I've answered a similar question before.
While you can create a password for the root account allowing you to log in as root with
su, this isn't the typical "Ubuntu" way of doing things. Instead Ubuntu expects that you will be using
Sudo is an alternative to giving people a root password in order to perform superuser duties. In a default Ubuntu install the person who installed the OS is given "sudo" permission by default.
Anybody with "sudo" permission may perform something "as a superuser" by pre-pending
sudo to their command. For instance, to run
apt-get dist-upgrade as a superuser, you could use:
sudo apt-get dist-upgrade
You will see this usage of sudo pretty much anywhere you read a tutorial about Ubuntu on the web. It's an alternative to doing this.
With sudo, you choose in advance which users have sudo access. There is no need for them to remember a root password, as they use their own password. If you have multiple users, you can revoke one's superuser access just by removing their sudo permission, without needing to change the root password and notify everyone of a new password. You can even choose which commands a user is allowed to perform using sudo and which commands are forbidden for that user. And lastly, if there is a security breach it can in some cases leave a better audit trail showing which user account was compromised.
Sudo makes it easier to perform a single command with superuser privileges.
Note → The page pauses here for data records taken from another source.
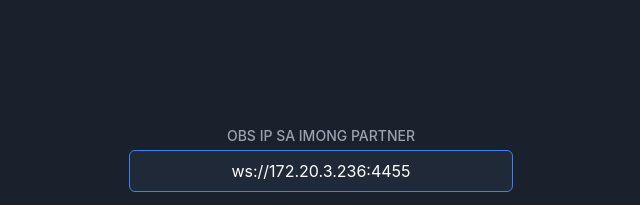
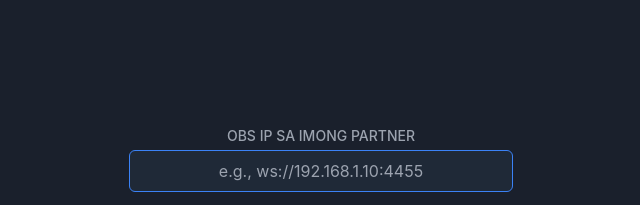
Before and after one commit to Komiks8457/obs-remote, a plain HTML site: page index.html in a window 1280 px wide. Shown: the top 205 px of the page, without its empty margins (319-959 px from the left). Drawn offline with nearby package versions, Linux system fonts and the light colour scheme.

Commit message:
Update index.html
obs IP default value removed

```diff
--- a/index.html
+++ b/index.html
@@ -28,7 +28,7 @@
             <h1 class="text-2xl font-bold text-gray-100"></h1>
 			<div class="mb-4">
 				<label for="secondObsIp" class="block text-sm font-medium text-gray-400">OBS IP SA IMONG PARTNER</label>
-				<input type="text" id="secondObsIp" placeholder="e.g., ws://192.168.1.10:4455" value="ws://172.20.3.236:4455" class="mt-1 w-full p-2 border border-blue-500 bg-gray-800 text-white rounded-md focus:ring-blue-500 focus:border-blue-500 text-center" />
+				<input type="text" id="secondObsIp" placeholder="e.g., ws://192.168.1.10:4455" value="" class="mt-1 w-full p-2 border border-blue-500 bg-gray-800 text-white rounded-md focus:ring-blue-500 focus:border-blue-500 text-center" />
 			</div>
 			<div class="mb-4">
 				<label for="connPassword" class="block text-sm font-medium text-gray-400">CONNECTION PASSWORD</label>
```
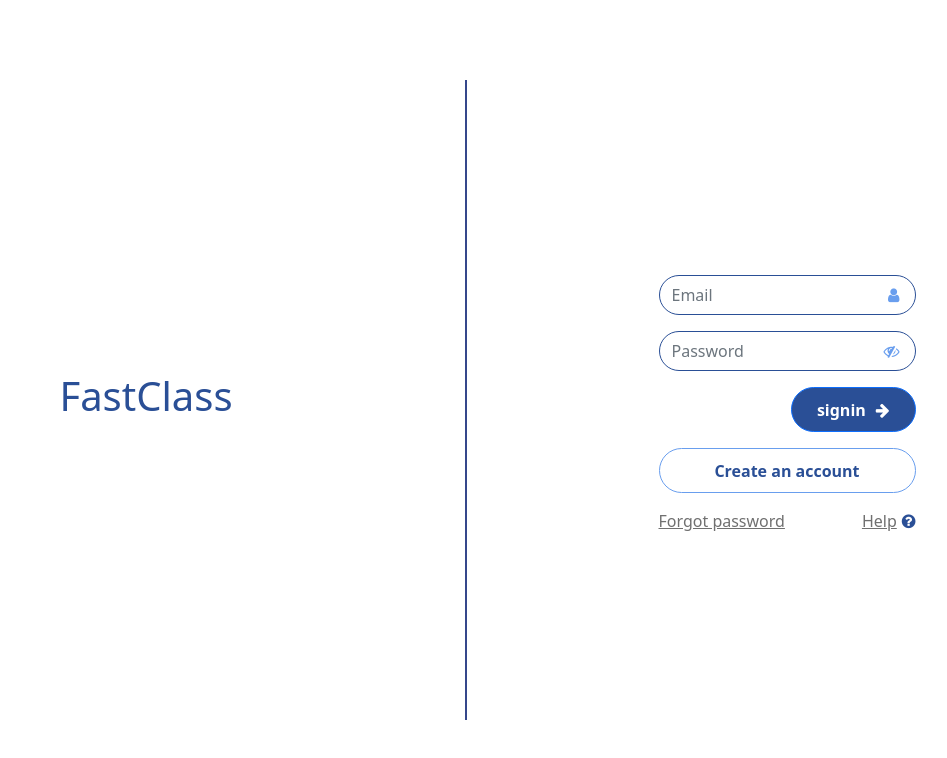
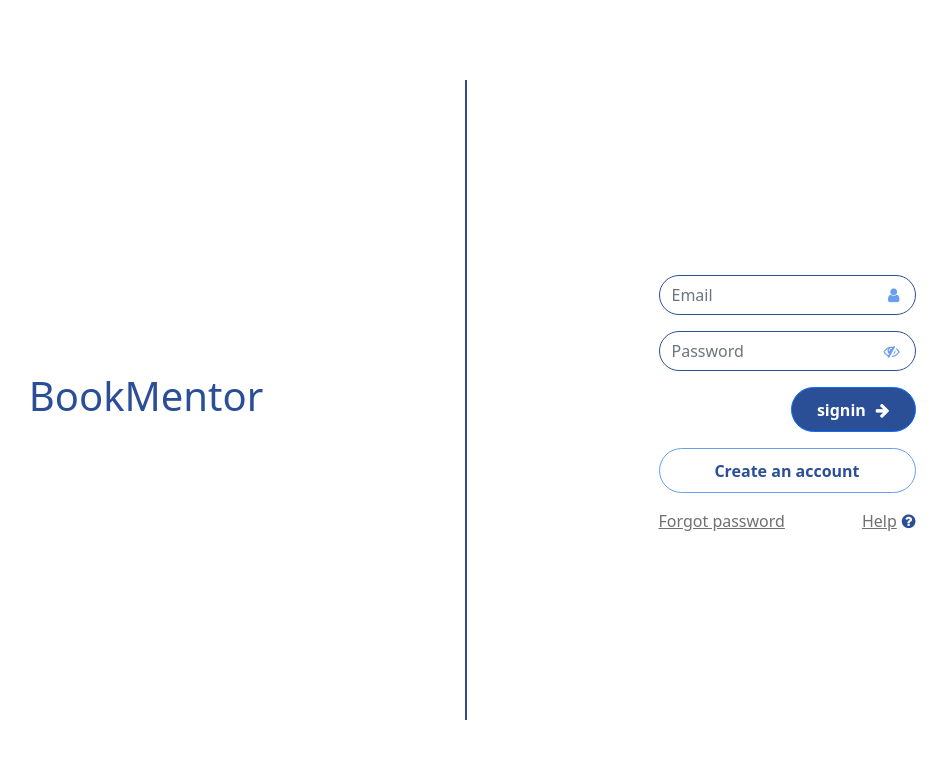
Before and after one commit to avinash6982/BookMentor, a React (Create React App) app: page /welcome in a window 1280 px wide. Shown: the top 758 px of the page, without its empty margins (173-1120 px from the left). Built offline with nearby package versions, Linux system fonts and the light colour scheme; no server answers.

Commit message:
Optimized code

```diff
--- a/package.json
+++ b/package.json
@@ -1,5 +1,5 @@
 {
-    "name": "fastclass",
+    "name": "BookMentor",
     "version": "0.1.0",
     "private": true,
     "engines": {
--- a/src/components/footer/index.js
+++ b/src/components/footer/index.js
@@ -10,7 +10,7 @@ const FooterComponent = () => {
             <Container>
                 <Row>
                     <Col sm={4}>
-                        <p className={classes.footerLogo}>FastClass</p>
+                        <p className={classes.footerLogo}>BookMentor</p>
                     </Col>
                     <Col sm={4}>
                         <p> Contact us </p>
--- a/src/components/launchPage/index.js
+++ b/src/components/launchPage/index.js
@@ -21,7 +21,7 @@ const LaunchPageComponent = ({
                 <Col lg={6} className={`${classes.columnCenter} ${classes.columnRightBorder}`}>
                     <TransitionWrapper show={true}>
                         <h1 className={classes.heading}>
-                            FastClass
+                            BookMentor
                         </h1>
                     </TransitionWrapper>
                 </Col>
--- a/src/components/navbar/index.js
+++ b/src/components/navbar/index.js
@@ -9,7 +9,7 @@ const NavbarComponent = ({
     return (
         <Navbar sticky="top" className={classes.navigationBar} collapseOnSelect expand="lg" bg="dark" variant="dark">
             <Container>
-                <Navbar.Brand href="/">FastClass</Navbar.Brand>
+                <Navbar.Brand href="/">BookMentor</Navbar.Brand>
                 <Navbar.Toggle aria-controls="responsive-navbar-nav" />
                 <Navbar.Collapse id="responsive-navbar-nav">
                     <Nav className="me-auto">
```
Also changed, not shown: src/components/launchPage/styles.module.css (+14 -1 lines), 1 other file (tests, documents, lock files or other folders).
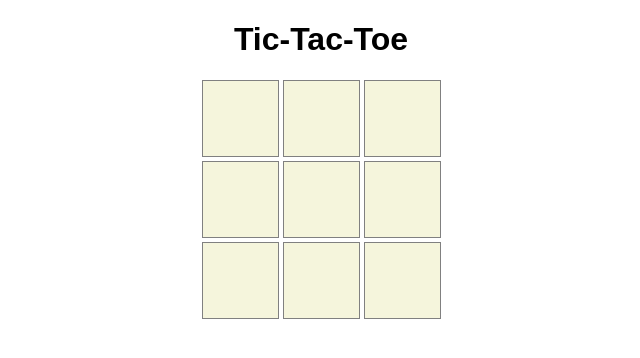
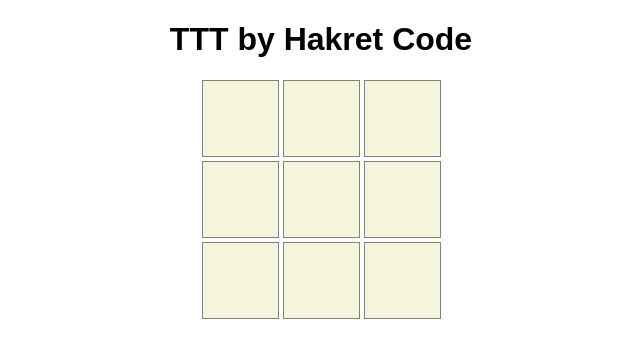
Before and after one commit to hakcolt/tic-tac-toe, a plain HTML site: page index.html in a window 1280 px wide. Shown: the whole page, without its empty margins (319-959 px from the left). Drawn offline with Linux system fonts and the light colour scheme.

Commit message:
best performance

```diff
--- a/index.html
+++ b/index.html
@@ -5,12 +5,12 @@
     <meta charset="UTF-8">
     <meta http-equiv="X-UA-Compatible" content="IE=edge">
     <meta name="viewport" content="width=device-width, initial-scale=1.0">
-    <title>TTT by hakret Code</title>
+    <title>Tic Tac Toe</title>
     <link rel="stylesheet" href="styles/style.css">
 </head>
 
 <body>
-    <h1>Tic-Tac-Toe</h1>
+    <h1>TTT by Hakret Code</h1>
     <h2 id="winnerText" style="display: none;">Issaê pivete</h2>
     <div class="stage">
         <div>
```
With
su, you permanently drop to a superuser shell which must be exited using
logout. This can lead to people staying in the superuser shell for longer than necessary just because it's more convenient than logging out and in again later.
With sudo, you still have the option of opening a permanent (interactive) superuser shell with the command:
... and this can still be done without any root password, because
sudo gives superuser privileges to the
And similarly, instead of
su - for a login shell you can use
sudo su - or even
However when doing so you just need to be aware that you are acting as a superuser for every command. It's a good security principle not to stay as a superuser for longer than necessary, just to lessen the possibility of accidentally causing some damage to the system (without it, you can only damage files your user owns).
Just to clarify, you can, if you choose, give the root user a password allowing logins as root, if you specifically want to do things this way instead. I just wanted to let you know about the Ubuntu convention of preferring
sudo instead and let you know that there is an alternative.